JD: Does MPX only run on Linux or does it work as well on BSD?
PH: My main test box is a Ubuntu Feisty box, but we do have a FreeBSD 64 box running MPX as well. In theory, MPX should run on anything the X server compiles on, but I guess you know how it is with theories…
JD: Is anyone working in a MPX port to Windows or Mac OS X?
PH: Not that I know of. You have to understand that X under Windows and OS X is significantly different. X servers under Unix actually render to the screen and do input as well. Under Mac/Win all the rendering and device handling is done by the respective OS. The X server translates the OS events into X protocol events and forwards them to the clients. Without native support for multiple devices, porting MPX to Win/OS X would be a waste of time. How much development is going on at Apple/Microsoft to switch their windowing systems over to multiple devices? I don’t know.
JD: What do you think about the iPhone’s use of multitouch in its interface?
PH: It’s good to see multi-touch in a popular product. This may drive the demand up for standard desktops, which is what I’d really like to see.
But it also requires a bit more explanation. Let’s just say there is the “perfect touchscreen.” It registers who’s touching, the exact touch area including a detailed image of the touching object, and even what object is touching. This is what I’m trying to orient myself on.
The iPhone’s screen is capable of doing some of those things, but the software doesn’t seem to use it. The touch input is reduced to the coordinates of the touch. Apart from the absolute coordinates, this isn’t any different than a standard mouse.
MPX puts in the abstraction layers to deliver high-detail touch events to a client, and provide a standard interface for touchscreens that provide more than just coordinates. All the smart things still need to be done by the clients. MPX just removes is the hardware-dependencies. So a gesture-app should work with any touch screen. Including the perl script I mentioned before.
This is from a technical point of view. From a user-point of view I think that multi-touch gestures increase usabilty a lot, and it is a good idea to use them as a standard interaction method.
JD: So do you think the iPhone is going to popularize your research efforts and maybe get them in a real product one day?
PH: I’m working on getting MPX into the upstream X.org repository. When I can get it in (and there’s a lot of work left), this would affect pretty much any Linux distribution, BSDs etc. For me, that counts as “get them in a real product.” : )
The iPhone main accomplishment is to make users aware of multi-touch input. Gestures and multi-touch have been in the focus of research for quite some years now. From a research point of view, the iPhone isn’t very special.

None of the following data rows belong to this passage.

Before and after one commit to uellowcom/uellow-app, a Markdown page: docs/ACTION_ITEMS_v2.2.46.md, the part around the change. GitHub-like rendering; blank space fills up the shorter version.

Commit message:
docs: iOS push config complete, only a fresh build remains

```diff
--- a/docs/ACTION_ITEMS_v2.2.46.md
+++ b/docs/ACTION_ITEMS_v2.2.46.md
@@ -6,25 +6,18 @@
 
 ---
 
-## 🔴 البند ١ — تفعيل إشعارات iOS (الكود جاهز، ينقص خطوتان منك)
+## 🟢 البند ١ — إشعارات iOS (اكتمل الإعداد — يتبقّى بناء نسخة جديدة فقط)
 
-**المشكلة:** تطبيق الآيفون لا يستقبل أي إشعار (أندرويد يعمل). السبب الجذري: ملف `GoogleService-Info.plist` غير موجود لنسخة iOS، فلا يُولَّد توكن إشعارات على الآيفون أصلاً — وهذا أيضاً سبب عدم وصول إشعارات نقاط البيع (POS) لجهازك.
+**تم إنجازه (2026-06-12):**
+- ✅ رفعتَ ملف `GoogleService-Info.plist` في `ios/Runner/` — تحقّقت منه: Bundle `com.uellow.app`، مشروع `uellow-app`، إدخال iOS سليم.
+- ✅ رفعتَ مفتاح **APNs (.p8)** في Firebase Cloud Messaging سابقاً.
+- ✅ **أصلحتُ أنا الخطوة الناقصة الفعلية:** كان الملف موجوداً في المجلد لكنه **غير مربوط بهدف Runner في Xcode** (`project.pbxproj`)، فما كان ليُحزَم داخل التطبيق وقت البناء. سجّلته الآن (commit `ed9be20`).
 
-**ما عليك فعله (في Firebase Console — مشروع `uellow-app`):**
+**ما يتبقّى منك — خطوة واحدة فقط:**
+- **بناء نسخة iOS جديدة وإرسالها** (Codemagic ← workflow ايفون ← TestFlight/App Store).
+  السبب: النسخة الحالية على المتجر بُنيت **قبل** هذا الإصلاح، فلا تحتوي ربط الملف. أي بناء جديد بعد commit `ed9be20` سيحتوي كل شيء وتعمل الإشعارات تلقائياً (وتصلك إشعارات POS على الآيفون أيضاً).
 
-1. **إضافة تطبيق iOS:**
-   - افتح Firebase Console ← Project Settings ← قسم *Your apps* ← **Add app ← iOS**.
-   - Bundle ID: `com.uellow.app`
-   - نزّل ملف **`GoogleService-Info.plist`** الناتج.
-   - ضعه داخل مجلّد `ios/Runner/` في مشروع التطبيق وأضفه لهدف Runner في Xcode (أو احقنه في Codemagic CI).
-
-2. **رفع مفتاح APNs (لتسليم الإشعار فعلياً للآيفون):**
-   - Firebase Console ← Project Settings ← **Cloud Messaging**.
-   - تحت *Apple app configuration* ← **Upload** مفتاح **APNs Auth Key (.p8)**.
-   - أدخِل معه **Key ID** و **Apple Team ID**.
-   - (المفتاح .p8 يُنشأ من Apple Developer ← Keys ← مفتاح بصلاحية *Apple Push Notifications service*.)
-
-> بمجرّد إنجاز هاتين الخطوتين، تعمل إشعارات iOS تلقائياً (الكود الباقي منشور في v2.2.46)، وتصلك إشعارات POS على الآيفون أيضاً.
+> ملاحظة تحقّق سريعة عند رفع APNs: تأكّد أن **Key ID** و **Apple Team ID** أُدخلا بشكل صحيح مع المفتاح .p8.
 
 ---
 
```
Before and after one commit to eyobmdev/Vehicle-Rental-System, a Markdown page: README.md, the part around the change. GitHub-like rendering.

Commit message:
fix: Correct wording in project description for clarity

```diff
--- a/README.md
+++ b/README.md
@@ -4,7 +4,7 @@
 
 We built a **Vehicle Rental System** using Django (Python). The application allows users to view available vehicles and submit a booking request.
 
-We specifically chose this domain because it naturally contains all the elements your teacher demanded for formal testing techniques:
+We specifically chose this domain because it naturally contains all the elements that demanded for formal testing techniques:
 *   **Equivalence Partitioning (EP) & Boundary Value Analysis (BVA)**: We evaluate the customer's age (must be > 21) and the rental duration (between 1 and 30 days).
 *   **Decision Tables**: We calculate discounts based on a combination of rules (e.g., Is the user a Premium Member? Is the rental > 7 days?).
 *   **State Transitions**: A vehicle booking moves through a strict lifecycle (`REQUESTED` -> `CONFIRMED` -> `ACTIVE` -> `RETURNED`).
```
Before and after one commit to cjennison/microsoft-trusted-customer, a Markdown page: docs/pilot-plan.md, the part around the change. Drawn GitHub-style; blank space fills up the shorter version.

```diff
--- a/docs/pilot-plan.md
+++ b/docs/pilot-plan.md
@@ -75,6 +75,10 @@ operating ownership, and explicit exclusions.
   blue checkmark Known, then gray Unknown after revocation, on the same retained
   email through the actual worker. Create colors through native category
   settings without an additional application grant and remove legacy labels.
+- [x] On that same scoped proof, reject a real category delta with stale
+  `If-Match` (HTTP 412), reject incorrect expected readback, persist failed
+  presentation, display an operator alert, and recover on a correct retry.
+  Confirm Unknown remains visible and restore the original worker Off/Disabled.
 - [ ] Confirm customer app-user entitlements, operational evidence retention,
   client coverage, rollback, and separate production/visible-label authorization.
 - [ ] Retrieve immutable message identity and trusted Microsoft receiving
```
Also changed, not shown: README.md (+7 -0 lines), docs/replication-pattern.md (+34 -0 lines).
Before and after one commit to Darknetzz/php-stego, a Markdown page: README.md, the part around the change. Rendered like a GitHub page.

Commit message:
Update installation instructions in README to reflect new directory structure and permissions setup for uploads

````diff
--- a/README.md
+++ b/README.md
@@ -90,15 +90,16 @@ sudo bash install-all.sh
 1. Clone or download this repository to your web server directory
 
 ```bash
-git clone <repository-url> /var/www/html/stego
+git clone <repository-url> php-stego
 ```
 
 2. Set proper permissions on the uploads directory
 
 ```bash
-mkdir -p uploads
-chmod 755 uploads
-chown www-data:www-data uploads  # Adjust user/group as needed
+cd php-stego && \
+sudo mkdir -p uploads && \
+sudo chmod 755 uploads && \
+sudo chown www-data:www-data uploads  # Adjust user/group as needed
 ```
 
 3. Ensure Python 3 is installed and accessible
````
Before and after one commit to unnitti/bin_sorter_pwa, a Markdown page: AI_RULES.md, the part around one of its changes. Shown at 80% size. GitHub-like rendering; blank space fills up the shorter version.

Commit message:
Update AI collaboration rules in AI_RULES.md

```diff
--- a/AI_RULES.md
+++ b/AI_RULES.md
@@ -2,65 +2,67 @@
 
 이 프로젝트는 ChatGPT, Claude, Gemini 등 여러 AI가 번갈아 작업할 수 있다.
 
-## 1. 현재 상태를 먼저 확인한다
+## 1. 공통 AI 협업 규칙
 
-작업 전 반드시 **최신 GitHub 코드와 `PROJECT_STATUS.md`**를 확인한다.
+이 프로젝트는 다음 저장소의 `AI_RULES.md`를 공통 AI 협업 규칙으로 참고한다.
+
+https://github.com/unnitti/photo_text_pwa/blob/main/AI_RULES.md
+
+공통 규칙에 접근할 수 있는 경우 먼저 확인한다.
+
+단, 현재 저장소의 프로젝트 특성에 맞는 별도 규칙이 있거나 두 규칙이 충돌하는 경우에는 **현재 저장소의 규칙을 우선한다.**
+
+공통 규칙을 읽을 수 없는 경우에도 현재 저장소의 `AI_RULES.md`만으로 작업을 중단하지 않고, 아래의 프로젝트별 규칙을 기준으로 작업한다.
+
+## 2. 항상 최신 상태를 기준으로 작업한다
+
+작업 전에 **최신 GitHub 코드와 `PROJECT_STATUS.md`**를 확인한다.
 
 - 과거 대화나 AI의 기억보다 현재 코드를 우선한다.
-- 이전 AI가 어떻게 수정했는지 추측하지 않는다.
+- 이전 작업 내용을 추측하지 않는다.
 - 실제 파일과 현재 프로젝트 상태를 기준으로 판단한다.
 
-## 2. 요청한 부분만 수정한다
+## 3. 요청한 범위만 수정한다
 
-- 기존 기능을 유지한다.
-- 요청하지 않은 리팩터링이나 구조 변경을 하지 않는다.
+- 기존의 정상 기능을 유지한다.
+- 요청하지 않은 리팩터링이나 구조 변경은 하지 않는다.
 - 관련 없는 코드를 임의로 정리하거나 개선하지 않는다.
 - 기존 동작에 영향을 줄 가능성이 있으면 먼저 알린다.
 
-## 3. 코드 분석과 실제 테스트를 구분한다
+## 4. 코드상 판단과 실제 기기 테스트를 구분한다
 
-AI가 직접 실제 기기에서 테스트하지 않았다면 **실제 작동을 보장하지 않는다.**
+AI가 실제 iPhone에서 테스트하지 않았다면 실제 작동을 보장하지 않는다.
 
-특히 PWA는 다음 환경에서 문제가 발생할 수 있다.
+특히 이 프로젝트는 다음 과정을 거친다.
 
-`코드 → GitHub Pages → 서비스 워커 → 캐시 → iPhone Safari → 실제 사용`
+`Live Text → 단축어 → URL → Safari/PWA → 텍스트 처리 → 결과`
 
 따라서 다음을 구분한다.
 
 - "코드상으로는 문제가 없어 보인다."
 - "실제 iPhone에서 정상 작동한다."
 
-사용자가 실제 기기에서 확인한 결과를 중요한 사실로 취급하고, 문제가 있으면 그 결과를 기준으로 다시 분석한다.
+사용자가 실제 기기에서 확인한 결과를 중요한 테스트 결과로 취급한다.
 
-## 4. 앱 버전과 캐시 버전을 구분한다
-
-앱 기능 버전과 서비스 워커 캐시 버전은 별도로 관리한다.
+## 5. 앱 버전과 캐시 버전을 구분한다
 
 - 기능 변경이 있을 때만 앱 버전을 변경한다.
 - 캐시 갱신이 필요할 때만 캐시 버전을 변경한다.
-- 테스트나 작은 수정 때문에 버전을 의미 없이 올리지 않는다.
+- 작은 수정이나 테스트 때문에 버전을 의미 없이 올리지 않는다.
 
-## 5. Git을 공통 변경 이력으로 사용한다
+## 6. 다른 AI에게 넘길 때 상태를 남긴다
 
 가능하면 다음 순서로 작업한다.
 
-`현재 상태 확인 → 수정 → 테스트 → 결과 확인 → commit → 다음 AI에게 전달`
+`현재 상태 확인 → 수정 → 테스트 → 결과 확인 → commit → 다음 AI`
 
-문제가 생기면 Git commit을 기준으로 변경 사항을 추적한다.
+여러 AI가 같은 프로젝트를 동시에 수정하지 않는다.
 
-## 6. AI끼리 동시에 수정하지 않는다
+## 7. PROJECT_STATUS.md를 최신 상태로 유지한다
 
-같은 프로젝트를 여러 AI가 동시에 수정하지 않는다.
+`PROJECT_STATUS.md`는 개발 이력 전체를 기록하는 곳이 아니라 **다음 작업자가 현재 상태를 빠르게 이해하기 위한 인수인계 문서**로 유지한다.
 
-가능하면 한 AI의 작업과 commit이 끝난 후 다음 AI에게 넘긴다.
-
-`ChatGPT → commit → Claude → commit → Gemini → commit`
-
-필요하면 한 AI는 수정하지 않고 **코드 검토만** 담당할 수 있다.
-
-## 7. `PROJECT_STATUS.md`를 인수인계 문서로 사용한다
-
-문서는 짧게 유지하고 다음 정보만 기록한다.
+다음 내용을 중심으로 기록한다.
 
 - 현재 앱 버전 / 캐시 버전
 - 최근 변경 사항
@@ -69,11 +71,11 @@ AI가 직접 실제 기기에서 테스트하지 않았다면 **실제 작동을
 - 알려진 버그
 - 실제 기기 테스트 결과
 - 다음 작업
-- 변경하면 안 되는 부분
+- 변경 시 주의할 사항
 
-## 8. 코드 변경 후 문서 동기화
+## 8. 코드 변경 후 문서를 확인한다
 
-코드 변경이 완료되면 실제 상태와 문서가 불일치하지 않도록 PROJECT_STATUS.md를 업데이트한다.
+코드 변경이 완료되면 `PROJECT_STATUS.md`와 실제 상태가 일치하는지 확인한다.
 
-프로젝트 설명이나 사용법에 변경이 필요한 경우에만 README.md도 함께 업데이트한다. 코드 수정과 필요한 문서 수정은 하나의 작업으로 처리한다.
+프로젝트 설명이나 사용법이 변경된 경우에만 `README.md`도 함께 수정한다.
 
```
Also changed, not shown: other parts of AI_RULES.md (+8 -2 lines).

But the fact that it made a lot of people aware of technological alternatives to the standard mouse/key interaction methods makes the iPhone very important.
JD: Do you feel there’s now a race in the multi-touch, multi-user User Interface space? I mean, starting with Han’s efforts but now really booming with the iPhone and MS Surface…
PH: My page hits went up quite a bit after announcing touchscreen support, so I think there is quite some demand for touchscreens.
How much of a race is it? This is difficult to answer. Being the first one isn’t necessarily the most important thing.
Jeff Han’s input technology was impressing me because it was such a simple idea and it is really easy to build yourself. Multi-touch hardware was suddenly very affordable. He wasn’t the first, but he had a huge impact.
The iPhone is very similar. Not the first in what it’s doing, but definitely a huge impact.
And there’s also a difference between the latest craze people go for and what they actually would want to use. Maybe the “race for multi-touch” is over in a few months and the focus has switched to something else. At this point it will be good to review what technologies we have and why they succeeded or failed.